* GOAL OF THE EXERCISE:
Return all of the following entries as written, but without the images.
::: SOURCE INFORMATION :::
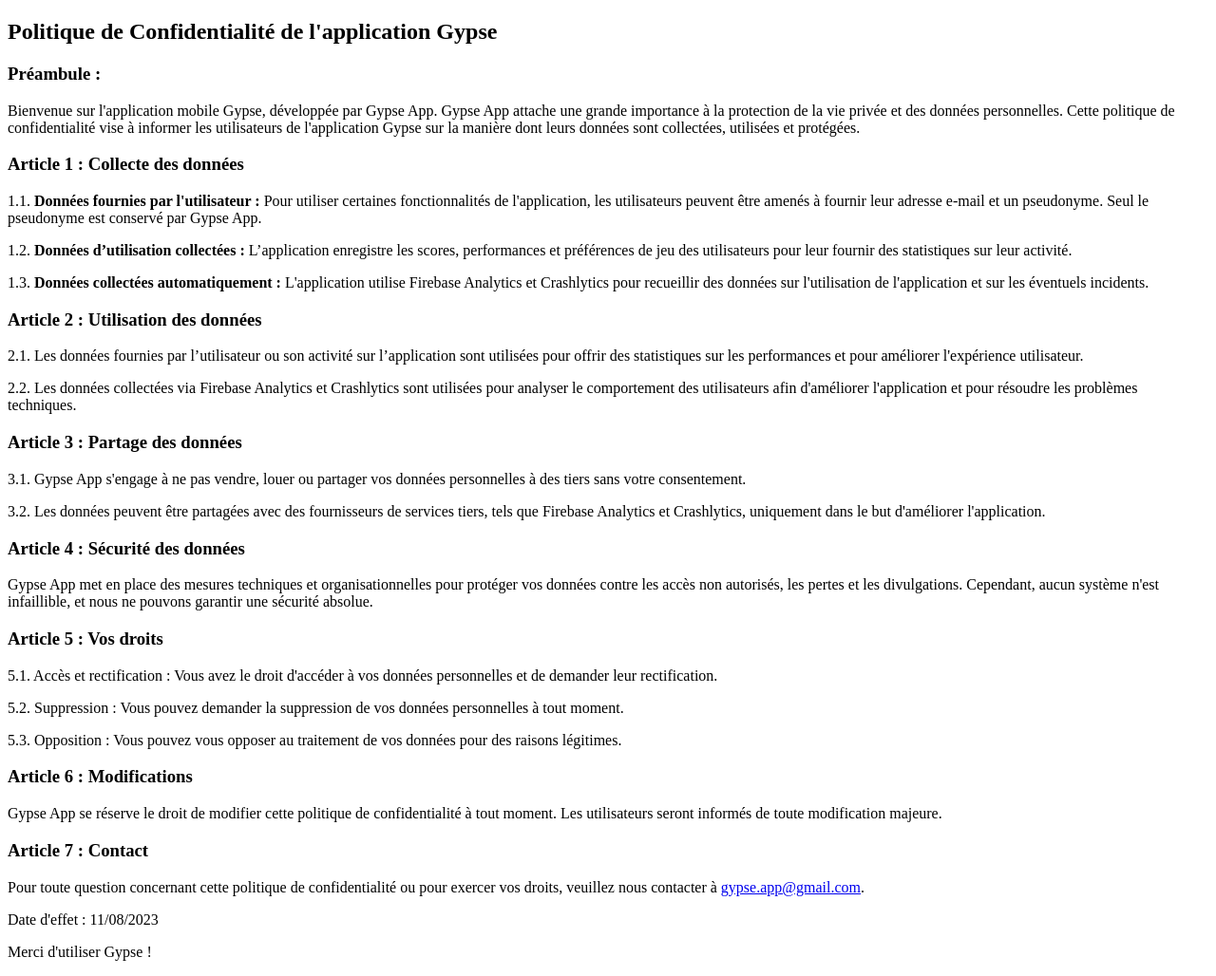
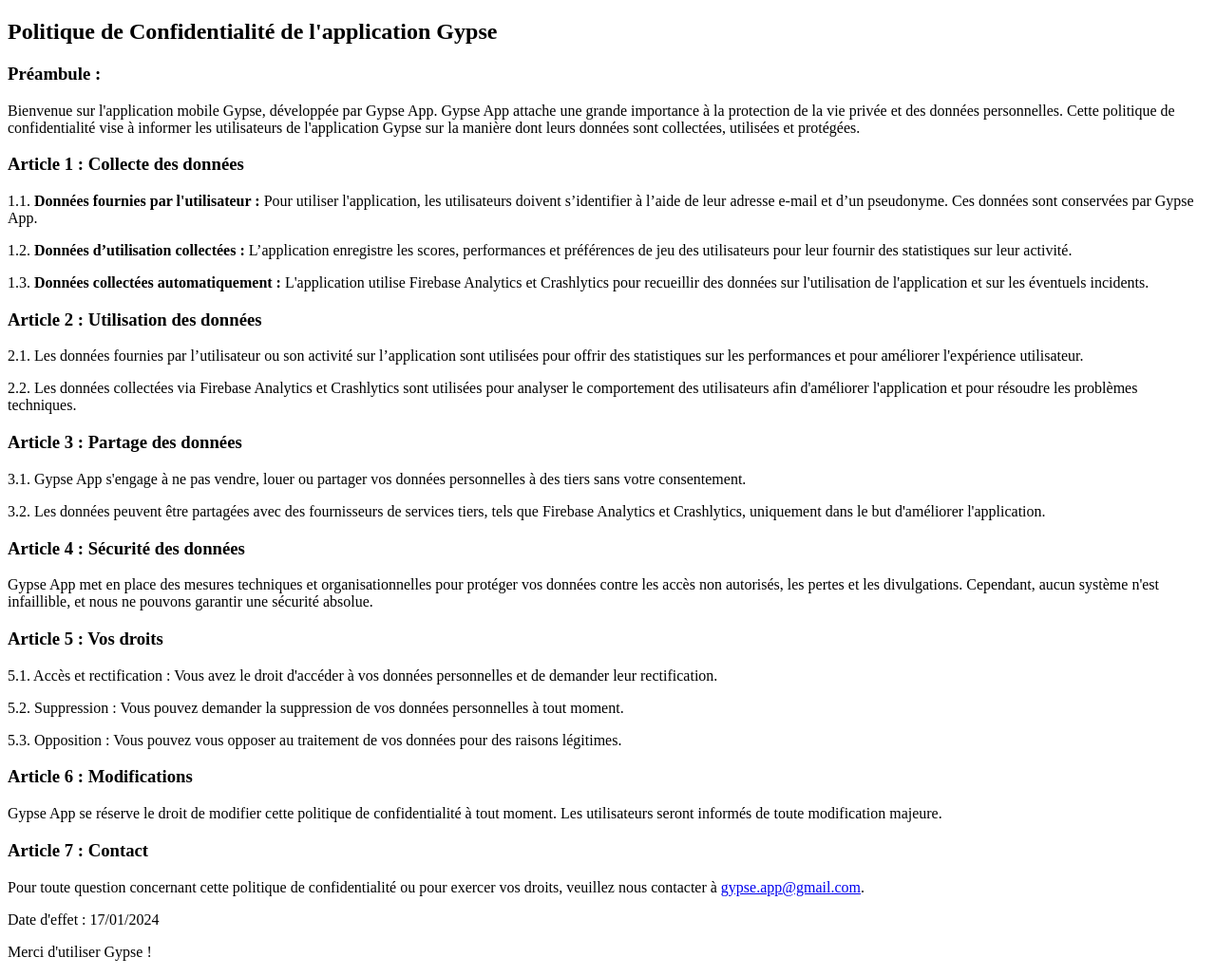
Before and after one commit to menel972/Gypse-Privacy-Policy, a plain HTML site: page index.html in a window 1280 px wide. Shown: the whole page at 95% size. Drawn offline with Linux system fonts and the light colour scheme.

Commit message:
Update index.html

```diff
--- a/index.html
+++ b/index.html
@@ -13,7 +13,7 @@
 		<p>Bienvenue sur l'application mobile Gypse, développée par Gypse App. Gypse App attache une grande importance à la protection de la vie privée et des données personnelles. Cette politique de confidentialité vise à informer les utilisateurs de l'application Gypse sur la manière dont leurs données sont collectées, utilisées et protégées. </p>
 
 		<h3>Article 1 : Collecte des données </h3>
-		<p>1.1. <b>Données fournies par l'utilisateur :</b> Pour utiliser certaines fonctionnalités de l'application, les utilisateurs peuvent être amenés à fournir leur adresse e-mail et un pseudonyme. Seul le pseudonyme est conservé par Gypse App. </p>
+		<p>1.1. <b>Données fournies par l'utilisateur :</b> Pour utiliser l'application, les utilisateurs doivent s’identifier à l’aide de leur adresse e-mail et d’un pseudonyme. Ces données sont conservées par Gypse App. </p>
 		<p>1.2. <b>Données d’utilisation collectées :</b> L’application enregistre les scores, performances et préférences de jeu des utilisateurs pour leur fournir des statistiques sur leur activité. </p>
 		<p>1.3. <b>Données collectées automatiquement :</b> L'application utilise Firebase Analytics et Crashlytics pour recueillir des données sur l'utilisation de l'application et sur les éventuels incidents. </p>
 
@@ -39,7 +39,7 @@
 		<h3>Article 7 : Contact </h3>
 		<p>Pour toute question concernant cette politique de confidentialité ou pour exercer vos droits, veuillez nous contacter à <a href="mailto:gypse.app@gmail.com" target="_blank">gypse.app@gmail.com</a>. </p>
 
-		<p>Date d'effet : 11/08/2023 </p>
+		<p>Date d'effet : 17/01/2024 </p>
 		<p>Merci d'utiliser Gypse !</p>
 </body>
 </html>
```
:::
* SOLUTION:
Before and after one commit to menel972/Gypse-Privacy-Policy, a plain HTML site: page index.html in a window 1280 px wide. Shown: the whole page at 95% size. Drawn offline with Linux system fonts and the light colour scheme.

Commit message:
Update index.html

```diff
--- a/index.html
+++ b/index.html
@@ -13,7 +13,7 @@
 		<p>Bienvenue sur l'application mobile Gypse, développée par Gypse App. Gypse App attache une grande importance à la protection de la vie privée et des données personnelles. Cette politique de confidentialité vise à informer les utilisateurs de l'application Gypse sur la manière dont leurs données sont collectées, utilisées et protégées. </p>
 
 		<h3>Article 1 : Collecte des données </h3>
-		<p>1.1. <b>Données fournies par l'utilisateur :</b> Pour utiliser certaines fonctionnalités de l'application, les utilisateurs peuvent être amenés à fournir leur adresse e-mail et un pseudonyme. Seul le pseudonyme est conservé par Gypse App. </p>
+		<p>1.1. <b>Données fournies par l'utilisateur :</b> Pour utiliser l'application, les utilisateurs doivent s’identifier à l’aide de leur adresse e-mail et d’un pseudonyme. Ces données sont conservées par Gypse App. </p>
 		<p>1.2. <b>Données d’utilisation collectées :</b> L’application enregistre les scores, performances et préférences de jeu des utilisateurs pour leur fournir des statistiques sur leur activité. </p>
 		<p>1.3. <b>Données collectées automatiquement :</b> L'application utilise Firebase Analytics et Crashlytics pour recueillir des données sur l'utilisation de l'application et sur les éventuels incidents. </p>
 
@@ -39,7 +39,7 @@
 		<h3>Article 7 : Contact </h3>
 		<p>Pour toute question concernant cette politique de confidentialité ou pour exercer vos droits, veuillez nous contacter à <a href="mailto:gypse.app@gmail.com" target="_blank">gypse.app@gmail.com</a>. </p>
 
-		<p>Date d'effet : 11/08/2023 </p>
+		<p>Date d'effet : 17/01/2024 </p>
 		<p>Merci d'utiliser Gypse !</p>
 </body>
 </html>
```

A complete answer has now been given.